State appeals court rejects Cedar Lake annexation plan

Most of the crowd stands when a fellow audience member asked people to stand if they oppose the proposed annexation of the U.S. 41 South Corridor area during a 2015 Town Council public meeting Tuesday at Hanover Central High School in Cedar Lake, Ind.

Stephanie Dowell

INDIANAPOLIS — Opponents of Cedar Lake's attempt to annex some 2,800 acres of land along the U.S. 41 corridor from 137th to 173rd streets in south Lake County prevailed Wednesday at the Indiana Court of Appeals.

In a 3-0 decision, the appellate court affirmed the ruling of Lake Superior Judge Calvin Hawkins who found the town failed to demonstrate, as required by law, that the annexation territory was "needed and can be used by the municipality for its development in the reasonably near future."

The town claimed annexation would ensure planned growth around the Illiana Expressway; South Shore Line expansion; new warehouse in Monee, Illinois; construction of the Great Lake Basin Railroad freight line; and the south suburban airport in Peotone, Illinois.

However, the appellate judges concurred with Hawkins that those projects all are "either more in the realm of speculation than reality at this time, not expected to be completed in the near future or would have undetermined effect on the annexation parcel even upon completion."

They also found persuasive the evidence gathered by annexation opponents that no developers have sought to purchase land in the annexation territory, and, in fact, some developers have sold their previous holdings in the territory to area farmers. 

"We conclude that the above evidence is sufficient to sustain the trial court's conclusion that the town failed to establish that the annexation territory is needed and could be used in the reasonably near future," the court said.

The town, which already has spent $1 million to extend water service to the edge of the annexation territory, still can ask the Indiana Supreme Court to review the appellate ruling.


Dan is Statehouse Bureau Chief for The Times.
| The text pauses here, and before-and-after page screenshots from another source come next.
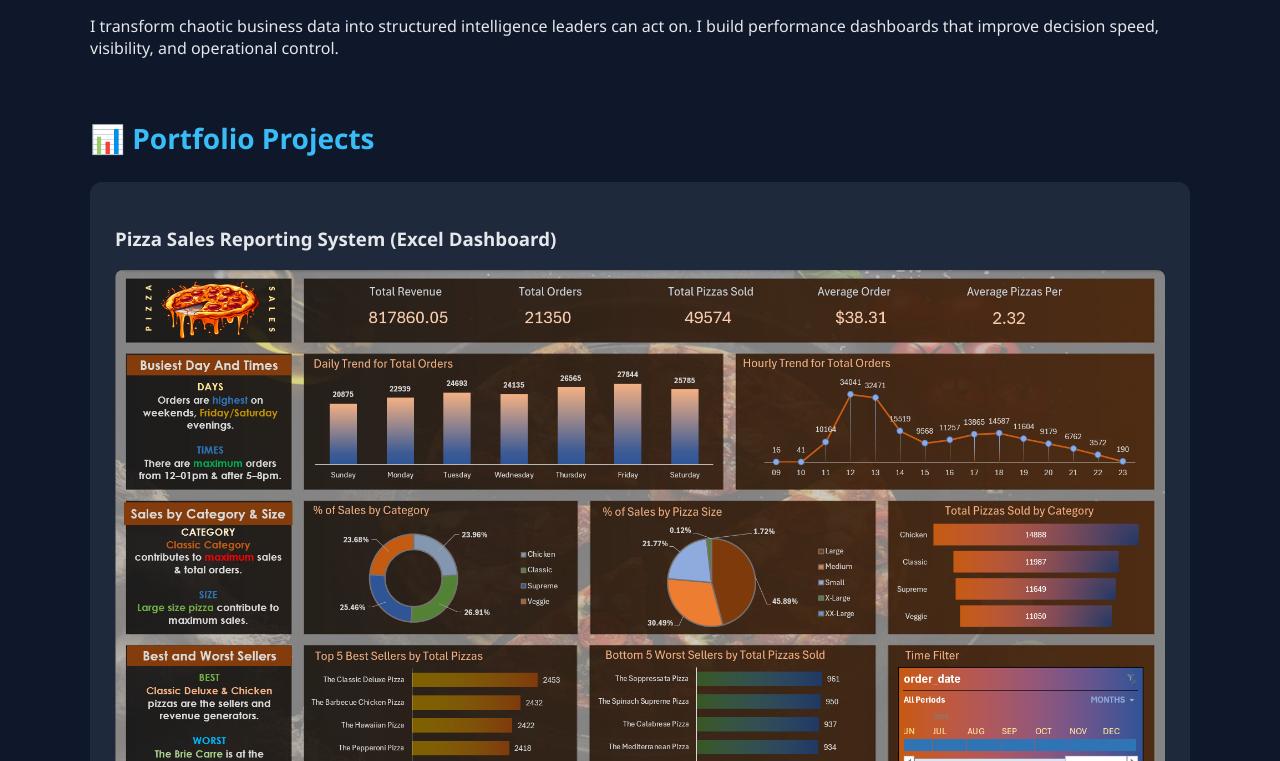
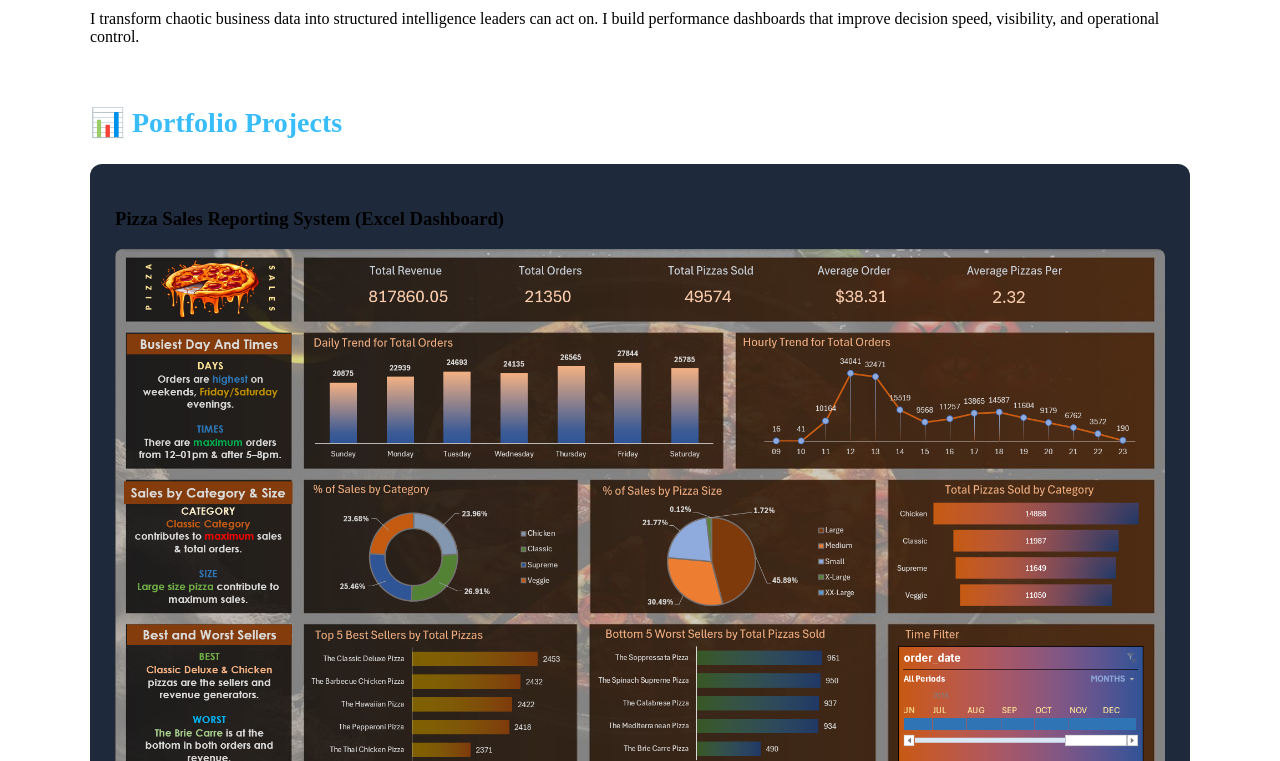
Before and after one commit to yashshirture/yashshirture.github.io, a plain HTML site: page index.html in a window 1280 px wide. Shown: the part 401-1162 px from the top of the page. Drawn offline with Linux system fonts and the light colour scheme.

Commit message:
Update index.html

```diff
--- a/index.html
+++ b/index.html
@@ -4,7 +4,7 @@
   <meta charset="UTF-8">
   <title>Yash Shirture | Sales Operations & Data Specialist Portfolio</title>
  <style>
-  body {
+  <body> {
     margin: 0;
     font-family: 'Segoe UI', sans-serif;
     background: #0f172a;
```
Since 2009, he's reported on Indiana government and politics — and how both impact the Region — from the state capital in Indianapolis. He originally is from Orland Park, Ill.